All You Need To Know About Room Tone
Struggling to get your dialogue to sound natural? You might just need to add some room tone. Here we explore what room tone is and why you need it.
When we record dialogue in a space we capture a combination of the principal sources and the accompanying ‘room tone’. The space still colours our sound recordings even if we’re using a well treated space and close miking our subjects. However, when we come to edit our dialogue it’s not unusual for sections to get moved around resulting in gaps. If we attempt to mixdown our final audio track like this, the gaps will sound unnatural. The solution is to record a specific room tone snippet during the production process. This adds very little time to the location recording process and will save lots of time in audio post production.
Room tone is specific to the space you’re working in. Very importantly, it’s also not simply the space when empty. Equipment, props and people will all change its character. Because of this, the aim is to capture the room tone with people and equipment in position, though preferably with them stationary and silent.
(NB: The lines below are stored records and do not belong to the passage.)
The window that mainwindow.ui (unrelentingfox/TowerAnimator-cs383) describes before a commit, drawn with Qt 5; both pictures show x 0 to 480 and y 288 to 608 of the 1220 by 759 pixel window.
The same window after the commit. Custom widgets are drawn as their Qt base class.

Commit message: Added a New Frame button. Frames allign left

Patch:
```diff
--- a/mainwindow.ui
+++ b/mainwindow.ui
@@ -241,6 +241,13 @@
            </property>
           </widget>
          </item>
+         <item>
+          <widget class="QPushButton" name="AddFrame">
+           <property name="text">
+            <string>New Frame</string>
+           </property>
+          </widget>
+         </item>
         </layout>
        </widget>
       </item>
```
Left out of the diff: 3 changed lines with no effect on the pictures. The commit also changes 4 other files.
Next up, don’t confuse room tone with room ambience. Although you could use the room tone for ambience, typically the room ambience track forms part of the effects tracks rather than dialogue tracks.
Sometimes our location is quiet and has a dead acoustic, but don’t assume that the room has no sound, or that room tone from such a space won’t be useful. Often, in areas of exposed dialogue, room tone can be obvious even if it’s not very invasive. This is often increased by additional post production processing such as EQ and compression. So if possible, always record room tone.
We typically use room tone to even out and fill gaps in the audio mix on dialogue tracks once the dialogue edits have been made. You might wonder why we don’t simply copy around sections in between existing dialogue. This can certainly work and shouldn’t be ruled out if the gaps are nice and clean without any unwanted noises. However, in reality, audio post production is simpler and quicker if you have a consistent prerecorded room tone track. What’s more, the job at the production stage is to think ahead and be covered for various requirements later on.
Finally, if you have to pass your production audio to someone else to finish off, having proper room tone tracks will make their job considerably easier. This will make your results better and you more popular.
Room tone provides a flexible background that should be easy to combine with your location or production sound to even out edits, standardize levels and deliver a polished, natural sounding result. It can also be handy as a source to define a background noise profile for noise reduction processing. Let’s look at how we actually use it in two different post production tasks.
Using room tone to fill gaps in the dialogue track
It’s easy when editing and repositioning the dialogue elements of your audio track to end up with gaps, and the simplest and most common use of a room tone track is to fill these gaps. Simply line up sections of the room tone track to fill the gaps. Next make sure the levels sound consistent. Most video editors provide individual clip level adjustment, and this is usually much quicker and works better than linear automation. Finally, if available use small audio crossfades to ensure there are no nasty clicks where the sections join.
Using room tone after dialogue replacement
it’s not uncommon to replace sections of dialogue after shooting (ADR). This dialogue will probably be recorded dry in a vocal booth with one mic, and will not immediately match the other dialogue audio. Here we need to add room tone to all the ADR dialogue sections and in the gaps between. To create a continuous track of room tone copy round sections and crossfade the joins. To complete this task use EQ to match the dialogue sound and also add reverb to the ADR to match the original space.
If you want your audio track to sound consistent then you need to capture room tone in each location you record in. In fact, to be pedantic it will change every time you move your microphones or adjust their gain, so bear this in mind and decide if you need to recapture the room tone more than once.
For your room tone to work seamlessly in audio post-production it’s important to capture all the mics you are using in their respective positions. The best time to do this is immediately after you have set your peak gain levels and just before you shoot. Remember, tell everyone you’re capturing room tone and ask them to stay where they are and be quiet while you do it. Record at least 30 seconds (1 minute if possible) as this means you won’t have to loop sections in post production.
Finally, as a variation on this set up, if there is a persistent background noise that you are recording in your production audio (such as a fan) and this is something which you are planning on removing in post production using clean up or restoration plug in, you could follow the procedure above but with the device switched off. This will give you an additional cleaner room tone to work with.
If you forget to record room tone, or you’re given production sound with no room tone track, then you can hunt for gaps between the existing dialogue. It sounds easy and if there are plenty of pauses in the dialogue you may be in luck. But you’ll need clean sections without unwanted noises, and the process of copying and looping is time consuming and not always successful.
Audio editors often use sample libraries to finish the effects component of a production, but you can actually head to the library for room tones as well. These will be properly prepared, be plenty long enough, and with a little EQ can often patch up your dialogue track to an acceptable standard.